[Task data]
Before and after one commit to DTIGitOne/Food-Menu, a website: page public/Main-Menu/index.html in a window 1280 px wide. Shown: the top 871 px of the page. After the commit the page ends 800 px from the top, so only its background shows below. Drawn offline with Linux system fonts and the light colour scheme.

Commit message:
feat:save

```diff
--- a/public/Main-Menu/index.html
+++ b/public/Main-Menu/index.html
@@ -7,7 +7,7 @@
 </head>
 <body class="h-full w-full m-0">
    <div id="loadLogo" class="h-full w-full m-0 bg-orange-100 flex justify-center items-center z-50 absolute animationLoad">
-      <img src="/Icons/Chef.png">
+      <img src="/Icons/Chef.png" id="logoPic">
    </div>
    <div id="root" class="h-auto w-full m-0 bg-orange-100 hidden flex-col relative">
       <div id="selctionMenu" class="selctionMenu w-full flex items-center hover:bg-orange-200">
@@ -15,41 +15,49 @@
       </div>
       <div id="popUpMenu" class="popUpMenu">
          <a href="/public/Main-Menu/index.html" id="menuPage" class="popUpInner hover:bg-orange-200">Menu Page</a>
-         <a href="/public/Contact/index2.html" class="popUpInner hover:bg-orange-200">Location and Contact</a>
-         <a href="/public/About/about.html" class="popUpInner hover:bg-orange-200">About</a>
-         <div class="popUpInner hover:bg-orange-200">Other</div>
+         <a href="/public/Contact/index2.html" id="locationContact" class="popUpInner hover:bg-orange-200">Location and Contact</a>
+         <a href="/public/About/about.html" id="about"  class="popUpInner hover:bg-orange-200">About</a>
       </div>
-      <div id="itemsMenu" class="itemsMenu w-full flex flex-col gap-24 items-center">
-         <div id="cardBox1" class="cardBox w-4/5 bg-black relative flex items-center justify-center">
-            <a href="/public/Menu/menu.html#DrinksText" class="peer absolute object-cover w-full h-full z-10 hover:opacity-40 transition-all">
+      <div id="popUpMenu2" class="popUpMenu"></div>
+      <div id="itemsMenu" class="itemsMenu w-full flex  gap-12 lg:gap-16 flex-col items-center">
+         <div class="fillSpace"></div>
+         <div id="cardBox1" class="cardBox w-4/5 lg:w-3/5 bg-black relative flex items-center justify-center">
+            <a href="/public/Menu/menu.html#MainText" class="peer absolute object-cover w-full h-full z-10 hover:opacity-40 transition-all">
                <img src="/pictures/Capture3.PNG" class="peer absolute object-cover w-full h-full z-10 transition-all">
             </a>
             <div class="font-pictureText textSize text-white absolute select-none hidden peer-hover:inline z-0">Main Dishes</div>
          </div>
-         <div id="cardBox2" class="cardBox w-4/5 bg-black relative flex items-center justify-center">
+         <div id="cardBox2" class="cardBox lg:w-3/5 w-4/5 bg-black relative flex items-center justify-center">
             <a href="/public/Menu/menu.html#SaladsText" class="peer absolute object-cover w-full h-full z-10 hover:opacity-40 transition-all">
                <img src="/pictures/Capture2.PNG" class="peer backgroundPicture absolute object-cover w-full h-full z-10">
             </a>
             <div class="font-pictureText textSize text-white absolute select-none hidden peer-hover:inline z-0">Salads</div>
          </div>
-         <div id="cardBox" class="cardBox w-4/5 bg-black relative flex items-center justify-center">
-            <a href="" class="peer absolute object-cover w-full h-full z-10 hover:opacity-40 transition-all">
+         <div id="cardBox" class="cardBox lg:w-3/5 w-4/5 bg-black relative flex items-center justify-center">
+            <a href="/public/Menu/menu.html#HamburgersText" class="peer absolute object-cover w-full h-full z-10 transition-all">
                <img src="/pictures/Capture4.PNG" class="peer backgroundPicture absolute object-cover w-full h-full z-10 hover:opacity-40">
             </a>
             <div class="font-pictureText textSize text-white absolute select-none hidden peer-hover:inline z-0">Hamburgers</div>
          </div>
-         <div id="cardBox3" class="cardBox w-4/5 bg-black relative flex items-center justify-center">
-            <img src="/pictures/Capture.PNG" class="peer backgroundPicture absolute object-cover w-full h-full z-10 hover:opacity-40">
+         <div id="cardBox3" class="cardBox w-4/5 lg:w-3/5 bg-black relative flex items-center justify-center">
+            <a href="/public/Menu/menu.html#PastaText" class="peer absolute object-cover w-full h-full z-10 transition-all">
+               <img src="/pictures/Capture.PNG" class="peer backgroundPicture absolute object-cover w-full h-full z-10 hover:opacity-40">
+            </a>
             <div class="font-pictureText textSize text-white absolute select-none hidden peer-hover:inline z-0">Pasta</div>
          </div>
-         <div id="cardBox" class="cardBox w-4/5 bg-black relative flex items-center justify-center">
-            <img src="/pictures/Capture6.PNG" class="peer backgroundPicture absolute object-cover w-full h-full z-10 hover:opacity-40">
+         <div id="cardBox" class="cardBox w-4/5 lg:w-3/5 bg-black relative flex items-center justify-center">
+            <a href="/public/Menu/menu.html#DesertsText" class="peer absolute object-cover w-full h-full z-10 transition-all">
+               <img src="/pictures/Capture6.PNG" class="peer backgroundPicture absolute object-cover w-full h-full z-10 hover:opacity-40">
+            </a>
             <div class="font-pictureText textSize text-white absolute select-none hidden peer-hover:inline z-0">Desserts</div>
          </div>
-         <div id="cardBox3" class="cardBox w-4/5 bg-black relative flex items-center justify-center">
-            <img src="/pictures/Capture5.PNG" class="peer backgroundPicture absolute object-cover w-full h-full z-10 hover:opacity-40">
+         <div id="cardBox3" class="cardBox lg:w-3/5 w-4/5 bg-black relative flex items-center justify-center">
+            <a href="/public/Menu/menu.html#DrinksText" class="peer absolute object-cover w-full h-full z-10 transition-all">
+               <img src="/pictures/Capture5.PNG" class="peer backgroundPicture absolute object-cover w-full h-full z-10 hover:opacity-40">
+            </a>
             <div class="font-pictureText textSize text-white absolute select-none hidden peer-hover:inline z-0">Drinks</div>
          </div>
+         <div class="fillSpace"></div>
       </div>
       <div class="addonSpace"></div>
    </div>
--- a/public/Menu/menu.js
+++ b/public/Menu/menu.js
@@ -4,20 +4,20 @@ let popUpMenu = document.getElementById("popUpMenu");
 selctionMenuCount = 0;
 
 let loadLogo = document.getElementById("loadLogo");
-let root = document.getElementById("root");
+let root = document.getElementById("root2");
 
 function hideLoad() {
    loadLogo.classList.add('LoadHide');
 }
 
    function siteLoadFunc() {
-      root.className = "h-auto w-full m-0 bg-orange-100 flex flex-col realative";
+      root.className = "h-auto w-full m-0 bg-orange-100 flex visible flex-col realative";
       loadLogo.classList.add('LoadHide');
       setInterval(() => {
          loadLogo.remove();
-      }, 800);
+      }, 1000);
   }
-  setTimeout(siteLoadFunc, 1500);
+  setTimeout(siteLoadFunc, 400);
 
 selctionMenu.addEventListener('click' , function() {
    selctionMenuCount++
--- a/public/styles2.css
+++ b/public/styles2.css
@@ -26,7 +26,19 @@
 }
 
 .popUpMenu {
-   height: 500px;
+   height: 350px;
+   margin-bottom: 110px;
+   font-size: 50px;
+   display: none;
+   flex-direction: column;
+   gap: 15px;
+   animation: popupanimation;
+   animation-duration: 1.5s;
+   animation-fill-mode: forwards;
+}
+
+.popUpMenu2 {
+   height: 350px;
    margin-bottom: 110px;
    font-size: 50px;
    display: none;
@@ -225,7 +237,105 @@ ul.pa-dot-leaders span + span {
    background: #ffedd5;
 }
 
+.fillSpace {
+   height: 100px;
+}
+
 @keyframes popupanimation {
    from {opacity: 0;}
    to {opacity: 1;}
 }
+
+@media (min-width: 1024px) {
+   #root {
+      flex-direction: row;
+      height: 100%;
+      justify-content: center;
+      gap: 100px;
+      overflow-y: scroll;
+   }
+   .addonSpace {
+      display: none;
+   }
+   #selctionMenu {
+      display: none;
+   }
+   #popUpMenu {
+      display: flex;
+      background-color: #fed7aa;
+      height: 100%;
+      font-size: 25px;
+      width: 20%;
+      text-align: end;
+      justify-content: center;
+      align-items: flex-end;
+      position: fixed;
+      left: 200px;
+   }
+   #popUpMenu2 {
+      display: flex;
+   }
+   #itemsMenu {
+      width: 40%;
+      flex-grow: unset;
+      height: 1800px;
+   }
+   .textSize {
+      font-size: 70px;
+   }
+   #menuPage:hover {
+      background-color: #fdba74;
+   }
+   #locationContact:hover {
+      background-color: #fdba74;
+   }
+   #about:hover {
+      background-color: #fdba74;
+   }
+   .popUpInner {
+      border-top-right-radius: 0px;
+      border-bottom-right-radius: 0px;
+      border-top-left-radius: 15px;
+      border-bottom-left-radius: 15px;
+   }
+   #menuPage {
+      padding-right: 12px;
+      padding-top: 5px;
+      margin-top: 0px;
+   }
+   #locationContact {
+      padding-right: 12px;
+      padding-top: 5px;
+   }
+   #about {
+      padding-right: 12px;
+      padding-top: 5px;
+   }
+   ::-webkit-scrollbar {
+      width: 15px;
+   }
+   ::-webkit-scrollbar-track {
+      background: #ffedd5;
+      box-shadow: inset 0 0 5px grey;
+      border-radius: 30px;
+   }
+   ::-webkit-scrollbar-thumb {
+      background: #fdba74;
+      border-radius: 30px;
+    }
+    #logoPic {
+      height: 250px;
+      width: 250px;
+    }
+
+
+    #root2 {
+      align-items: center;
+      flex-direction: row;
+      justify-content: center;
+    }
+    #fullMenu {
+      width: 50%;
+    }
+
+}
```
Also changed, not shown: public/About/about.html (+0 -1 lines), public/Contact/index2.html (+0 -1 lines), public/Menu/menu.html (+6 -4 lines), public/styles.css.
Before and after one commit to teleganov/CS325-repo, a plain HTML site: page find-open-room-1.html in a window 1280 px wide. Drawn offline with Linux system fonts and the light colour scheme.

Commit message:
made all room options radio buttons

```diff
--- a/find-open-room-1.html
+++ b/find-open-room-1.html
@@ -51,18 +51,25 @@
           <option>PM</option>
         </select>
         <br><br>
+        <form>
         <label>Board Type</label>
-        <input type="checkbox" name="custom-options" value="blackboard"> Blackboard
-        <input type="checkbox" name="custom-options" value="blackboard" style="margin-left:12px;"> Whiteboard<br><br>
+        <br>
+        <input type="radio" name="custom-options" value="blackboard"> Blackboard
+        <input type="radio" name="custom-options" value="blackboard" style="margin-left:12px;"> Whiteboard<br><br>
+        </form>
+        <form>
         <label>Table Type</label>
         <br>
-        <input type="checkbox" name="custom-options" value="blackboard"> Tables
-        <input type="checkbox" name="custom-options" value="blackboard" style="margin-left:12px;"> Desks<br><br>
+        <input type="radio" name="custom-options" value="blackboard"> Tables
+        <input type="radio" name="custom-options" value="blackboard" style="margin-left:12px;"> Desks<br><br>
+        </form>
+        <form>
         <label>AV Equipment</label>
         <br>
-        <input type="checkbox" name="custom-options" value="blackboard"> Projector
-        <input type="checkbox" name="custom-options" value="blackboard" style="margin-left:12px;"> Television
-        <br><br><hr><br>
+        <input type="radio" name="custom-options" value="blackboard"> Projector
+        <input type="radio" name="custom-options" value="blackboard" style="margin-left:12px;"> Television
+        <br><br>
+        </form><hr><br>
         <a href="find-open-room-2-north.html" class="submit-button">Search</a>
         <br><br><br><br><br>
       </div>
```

[Problem requirements] Show every line in the records above that contains the word "find".

[Written solution]
Before and after one commit to teleganov/CS325-repo, a plain HTML site: page find-open-room-1.html in a window 1280 px wide. Drawn offline with Linux system fonts and the light colour scheme.
--- a/find-open-room-1.html
+++ b/find-open-room-1.html
         <a href="find-open-room-2-north.html" class="submit-button">Search</a>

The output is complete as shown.